Try to imagine how you would have felt about the recent presidential election if President Obama had done some of the following things:
1) suggested in a joking manner that Mitt Romney wasn’t a legitimate presidential contender because his father was born in Mexico, and done nothing to criticize people who made this argument in a non-joking manner.
2) argued that he had actually followed Mitt Romney’s advice on the auto bailout.
3) argued that he alone had rescued Wall Street and that Bush had nothing to do with TARP.
4) wrongly accused Mitt Romney of going on an Apology Tour of Europe and Israel.
5) denied that Mitt Romney had created a health care system in Massachusetts.
I could go on at length. My point is that it would have been harder to support the president’s reelection if he had shown a complete contempt for the truth, even if we thought he was scoring political points in the process.
One of the reasons I value voices like Glenn Greenwald and Arthur Gilroy is because they are gadflies who needle us about the areas where our own political party is doing things that are hard to defend and that can make us complicit in deceitful rhetoric. If we aren’t aware of these shortcomings, we can begin to lose our moral compass.
What I want to point out, however, is that the Republican Party has already morally compromised their entire political movement through their contempt for the truth. Every day, they are making their supporters into worse people because they are teaching them that the truth doesn’t matter. We’re not immune from this same problem and we need to be vigilant about it. But deceit is not central to our political strategy.
On some level, American politics is a zero-sum game. I think you ultimately have to make a decision about which side you are on, and you have to recognize that priority number one is beating the other side while priority number two is working to improve the side you’ve chosen.
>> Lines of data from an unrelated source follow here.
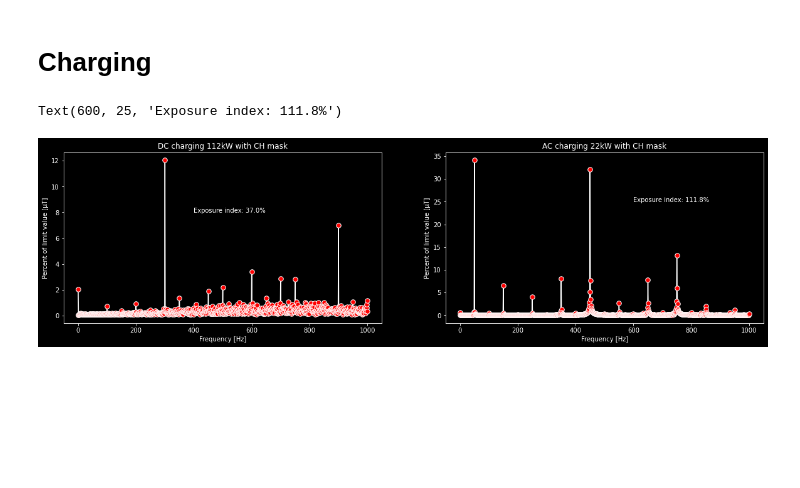
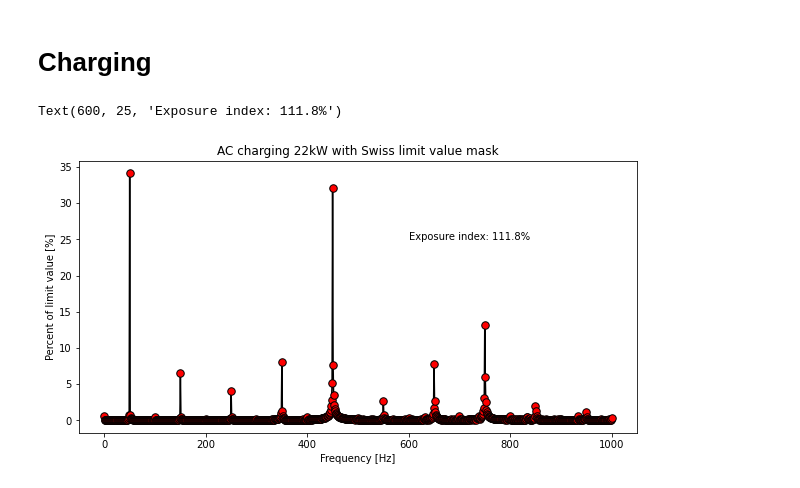
Before and after one commit to liopeer/EMFields, a Jupyter notebook: Body_interaction.ipynb, the cells around one changed output. Drawn from its saved outputs; the diff is of its cells as text; code cells hidden in the pictures; blank space fills up the shorter version.

```diff
--- a/Body_interaction.ipynb
+++ b/Body_interaction.ipynb
@@ -3,7 +3,7 @@ import numpy as np
 from numpy.fft import fft
 import matplotlib.pyplot as plt
 from scipy.optimize import curve_fit
-plt.style.use('dark_background')
+#plt.style.use('dark_background')
 
 from import_raw_advanced import *
 # %% [markdown]
@@ -91,17 +91,17 @@ base = "/Users/lionelpeer/polybox/ETH/HS21/EMFelderimAlltag/Messungen/Messungen1
 measurement = base + "2021-11-05_18_42_21_22kW_direkt_auf_Kabel_limitvalues"
 accharging_limit_time, accharging_limit_spec = data_import(measurement)
 # %%
-fig, (ax1, ax2) = plt.subplots(ncols=2, figsize=(20,5))
-ax1.set_title("DC charging 112kW with CH mask")
-ax2.set_title("AC charging 22kW with CH mask")
-ax1.set_xlabel("Frequency [Hz]")
+fig, (ax2) = plt.subplots(ncols=1, figsize=(10,5))
+#ax1.set_title("DC charging 112kW with Swiss limit value mask")
+ax2.set_title("AC charging 22kW with Swiss limit value mask")
+#ax1.set_xlabel("Frequency [Hz]")
 ax2.set_xlabel("Frequency [Hz]")
-ax1.set_ylabel("Percent of limit value [μT]")
-ax2.set_ylabel("Percent of limit value [μT]")
-ax1.plot(dccharging_limit_spec[:,0], dccharging_limit_spec[:,4], color='white', marker='.', markerfacecolor='red', markersize=15)
-ax2.plot(accharging_limit_spec[:,0], accharging_limit_spec[:,4], color='white', marker='.', markerfacecolor='red', markersize=15)
-ax1.annotate("Exposure index: 37.0%", (400, 8))
+#ax1.set_ylabel("Percent of limit value [%]")
+ax2.set_ylabel("Percent of limit value [%]")
+#ax1.plot(dccharging_limit_spec[:,0], dccharging_limit_spec[:,4], color='black', marker='.', markerfacecolor='red', markersize=15)
+ax2.plot(accharging_limit_spec[:,0], accharging_limit_spec[:,4], color='black', marker='.', markerfacecolor='red', markersize=15)
+#ax1.annotate("Exposure index: 37.0%", (400, 8))
 ax2.annotate("Exposure index: 111.8%", (600,25))
 # %% [output]
 Text(600, 25, 'Exposure index: 111.8%')
-[figure, old version]
+[figure, new version]
```
Also changed, not shown: parts of 3 cells of this notebook.
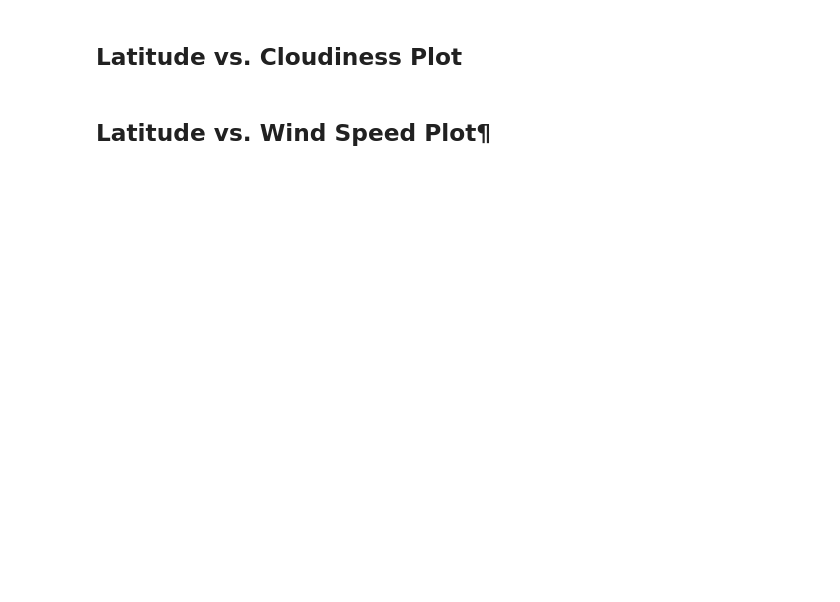
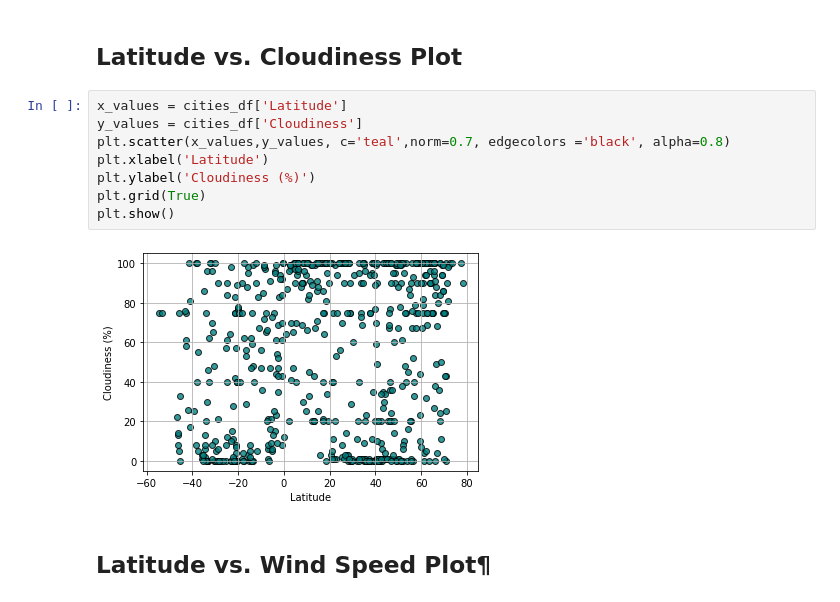
Before and after one commit to SColson82/Python_APIs_Challenge, a Jupyter notebook: WeatherPy/WeatherPy.ipynb, the cells around one changed output. Saved outputs shown, nothing was run; the diff lists cells and outputs as text; blank space fills up the shorter version.

```diff
--- a/WeatherPy/WeatherPy.ipynb
+++ b/WeatherPy/WeatherPy.ipynb
@@ -182,4 +255,14 @@ After each plot add a sentence or too explaining what the code is and analyzing.
 # %% [markdown]
 ## Latitude vs. Cloudiness Plot
+# %%
+x_values = cities_df['Latitude']
+y_values = cities_df['Cloudiness']
+plt.scatter(x_values,y_values, c='teal',norm=0.7, edgecolors ='black', alpha=0.8)
+plt.xlabel('Latitude')
+plt.ylabel('Cloudiness (%)')
+plt.grid(True)
+plt.show()
+# %% [output]
+[figure, added]
 # %% [markdown]
 ## Latitude vs. Wind Speed Plot¶
```
Also changed, not shown: parts of 24 cells of this notebook, 1 other file.
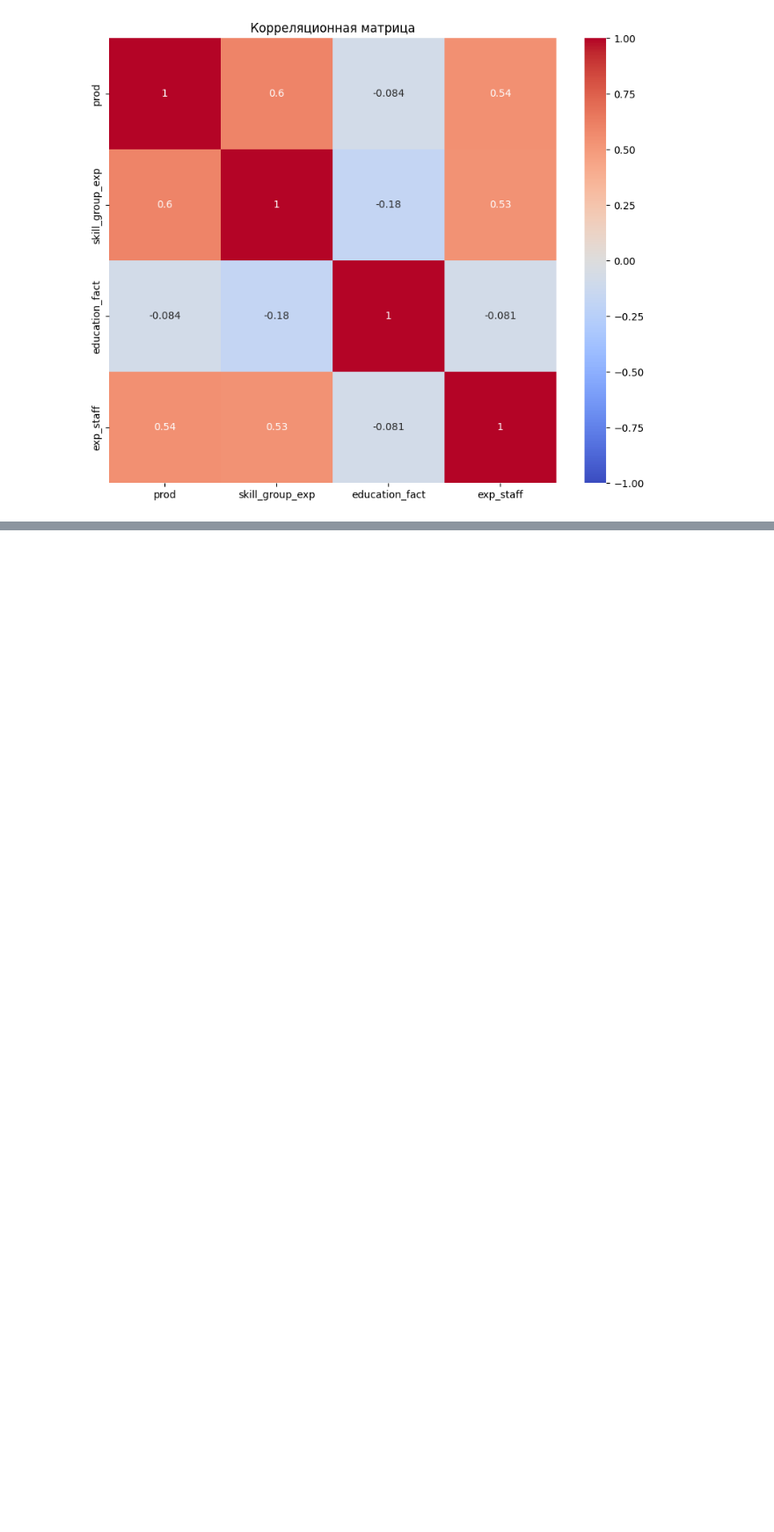
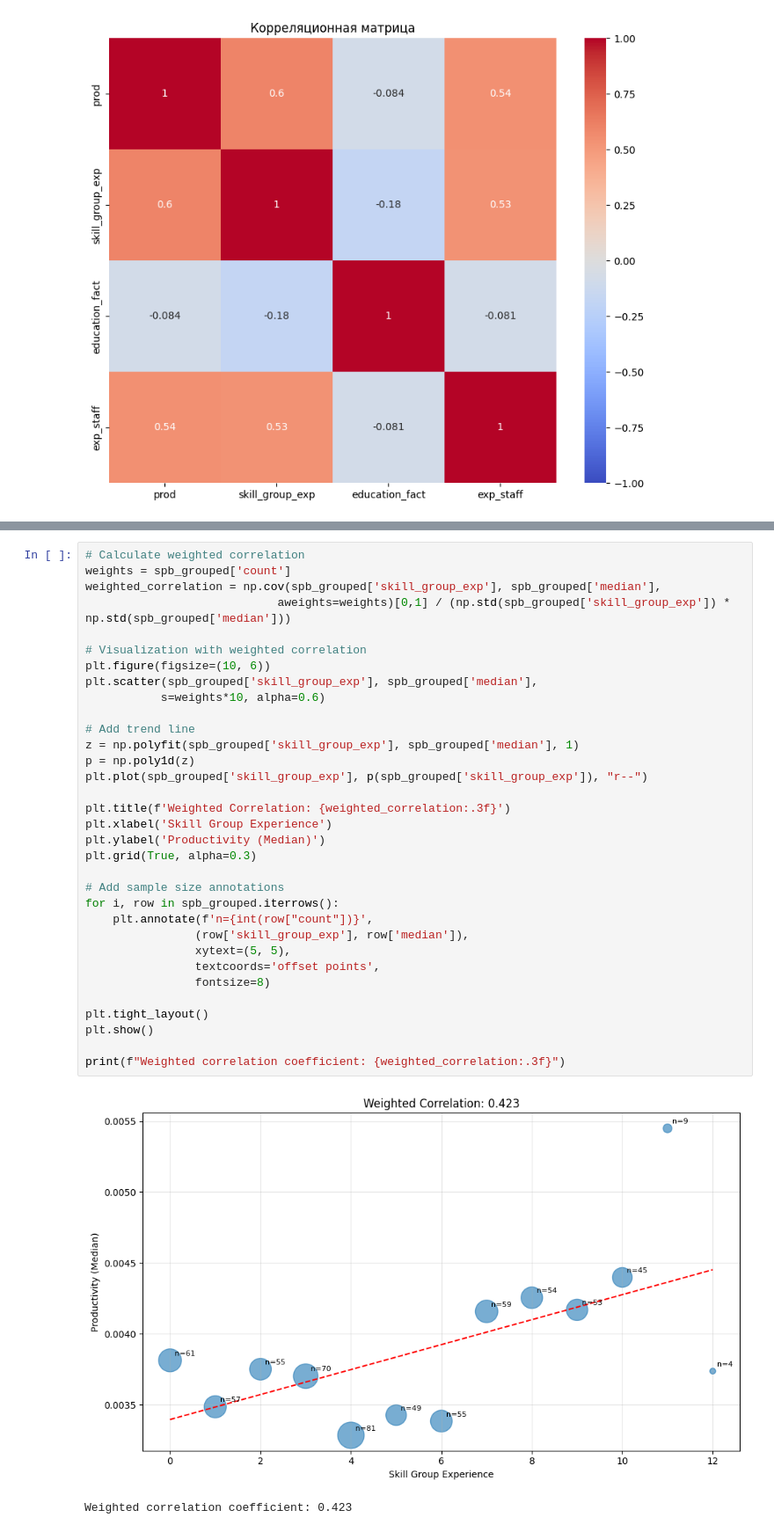
Before and after one commit to Worislooov/DANO_MSC_2025, a Jupyter notebook: Vova/filile copy.ipynb, the cells around one changed output, grey strips where cells are left out. Shown at 88% size. Cells and saved outputs as stored; diff of their text form; blank space fills up the shorter version.

```diff
--- a/Vova/filile copy.ipynb
+++ b/Vova/filile copy.ipynb
@@ -296,0 +672,36 @@ plt.show()
+# %%
+# Calculate weighted correlation
+weights = spb_grouped['count']
+weighted_correlation = np.cov(spb_grouped['skill_group_exp'], spb_grouped['median'],
+                            aweights=weights)[0,1] / (np.std(spb_grouped['skill_group_exp']) * np.std(spb_grouped['median']))
+
+# Visualization with weighted correlation
+plt.figure(figsize=(10, 6))
+plt.scatter(spb_grouped['skill_group_exp'], spb_grouped['median'],
+           s=weights*10, alpha=0.6)
+
+# Add trend line
+z = np.polyfit(spb_grouped['skill_group_exp'], spb_grouped['median'], 1)
+p = np.poly1d(z)
+plt.plot(spb_grouped['skill_group_exp'], p(spb_grouped['skill_group_exp']), "r--")
+
+plt.title(f'Weighted Correlation: {weighted_correlation:.3f}')
+plt.xlabel('Skill Group Experience')
+plt.ylabel('Productivity (Median)')
+plt.grid(True, alpha=0.3)
+
+# Add sample size annotations
+for i, row in spb_grouped.iterrows():
+    plt.annotate(f'n={int(row["count"])}',
+                (row['skill_group_exp'], row['median']),
+                xytext=(5, 5),
+                textcoords='offset points',
+                fontsize=8)
+
+plt.tight_layout()
+plt.show()
+
+print(f"Weighted correlation coefficient: {weighted_correlation:.3f}")
+# %% [output]
+[figure, added]
+Weighted correlation coefficient: 0.423
```
Also changed, not shown: parts of 8 cells of this notebook.
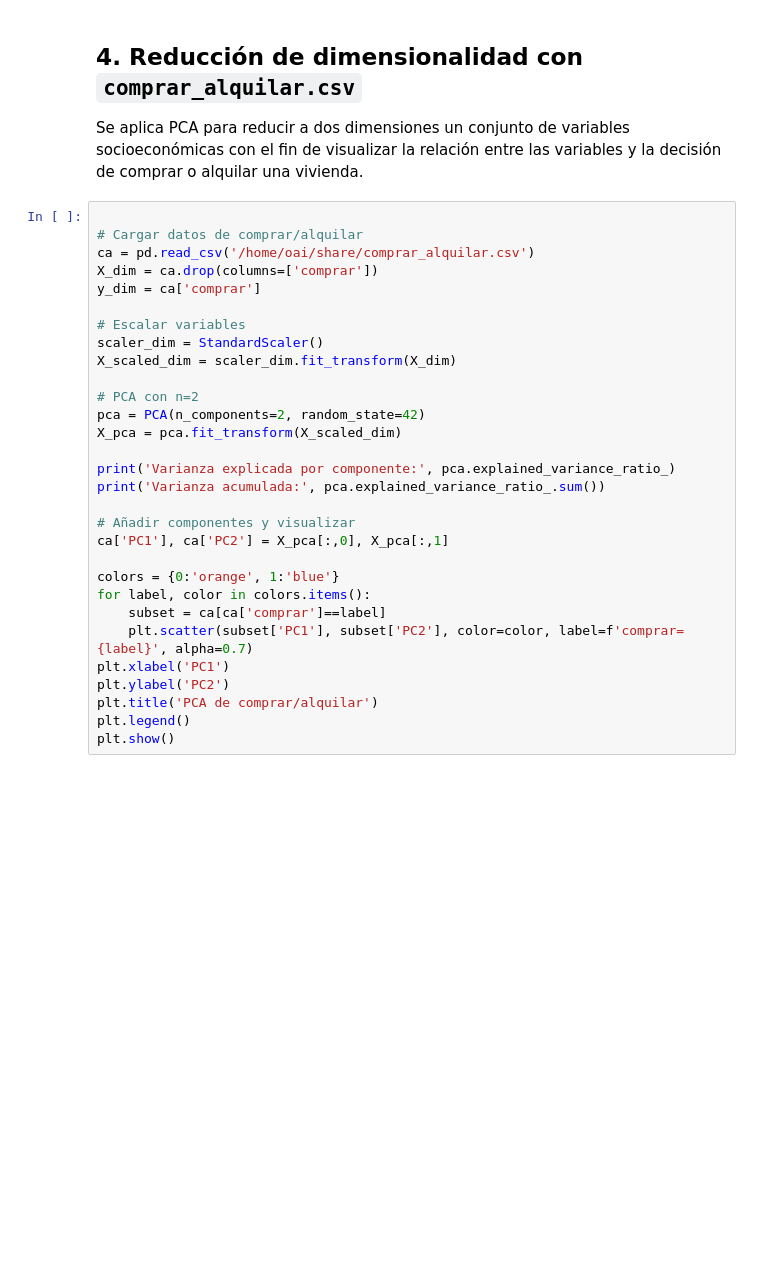
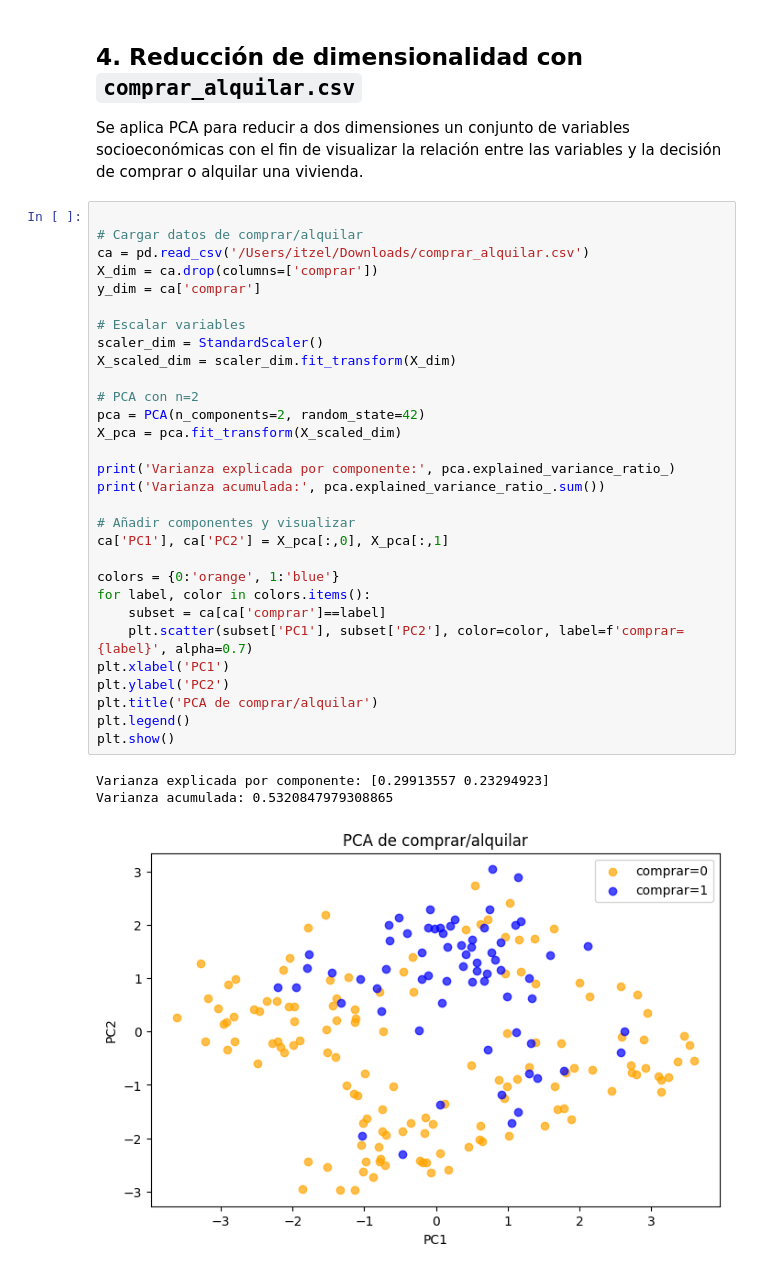
Before and after one commit to DekiruST/analisis-2a-evaluacion-SA, a Jupyter notebook: sa.ipynb, the cells around one changed output. Drawn from its saved outputs; the diff is of its cells as text; blank space fills up the shorter version.

```diff
--- a/sa.ipynb
+++ b/sa.ipynb
@@ -159,33 +178,37 @@ Se aplica PCA para reducir a dos dimensiones un conjunto de variables socioecon
 # %%
 
 # Cargar datos de comprar/alquilar
-ca = pd.read_csv('/home/oai/share/comprar_alquilar.csv')
+ca = pd.read_csv('/Users/itzel/Downloads/comprar_alquilar.csv')
 X_dim = ca.drop(columns=['comprar'])
 y_dim = ca['comprar']
 
 # Escalar variables
 scaler_dim = StandardScaler()
 X_scaled_dim = scaler_dim.fit_transform(X_dim)
 
 # PCA con n=2
 pca = PCA(n_components=2, random_state=42)
 X_pca = pca.fit_transform(X_scaled_dim)
 
 print('Varianza explicada por componente:', pca.explained_variance_ratio_)
 print('Varianza acumulada:', pca.explained_variance_ratio_.sum())
 
 # Añadir componentes y visualizar
 ca['PC1'], ca['PC2'] = X_pca[:,0], X_pca[:,1]
 
 colors = {0:'orange', 1:'blue'}
 for label, color in colors.items():
     subset = ca[ca['comprar']==label]
     plt.scatter(subset['PC1'], subset['PC2'], color=color, label=f'comprar={label}', alpha=0.7)
 plt.xlabel('PC1')
 plt.ylabel('PC2')
 plt.title('PCA de comprar/alquilar')
 plt.legend()
 plt.show()
+# %% [output]
+Varianza explicada por componente: [0.29913557 0.23294923]
+Varianza acumulada: 0.5320847979308865
+[figure, added]
 # %% [markdown]
 
 ## Conclusiones
```
Also changed, not shown: parts of 8 cells of this notebook.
I definitely see this as the case for people who choose the left. That’s because I cannot think of one single issue which would be better and more justly handled by the right.
Even though I am pretty much a down-the-line progressive on the issues, almost every disagreement I have with progressives is about the difference in where we put our priorities. For me, I am engaged in a lifelong war against reactionary anti-science xenophobic religious fundamentalists who show fascist tendencies and rely on Wall Street money. Fighting for progressive values within the Democratic Party is very important to me, but will always take second place.
It’s not a no-brainer. In 2000, we had a choice between Dick Cheney and Joe Lieberman for vice-president. I didn’t make up my mind to vote for Gore until the Sunday before the election. I ultimately decided that Gore respected and understood science and technology and that his opponents would start a war in Iraq and bankrupt the country.
If you wanted to find a worse vice-presidential candidate than Dick Cheney, John Edwards would be about as good as you could do. But I’d vote for him again over Dick Cheney, because Dick Cheney was a war criminal, not a philanderer.
For me, I recognized something was desperately wrong when the Republicans impeached Clinton despite the public’s clear preference that they merely censure him. That was the beginning. I soon realized that we were really in a war between the Enlightenment values that founded this country and a bunch of lunatics who were miseducated and misguided by a bunch of anti-democratic plutocrats.
I don’t like it when my side falls short, morally or otherwise, but I never take my eyes off the the direst threat.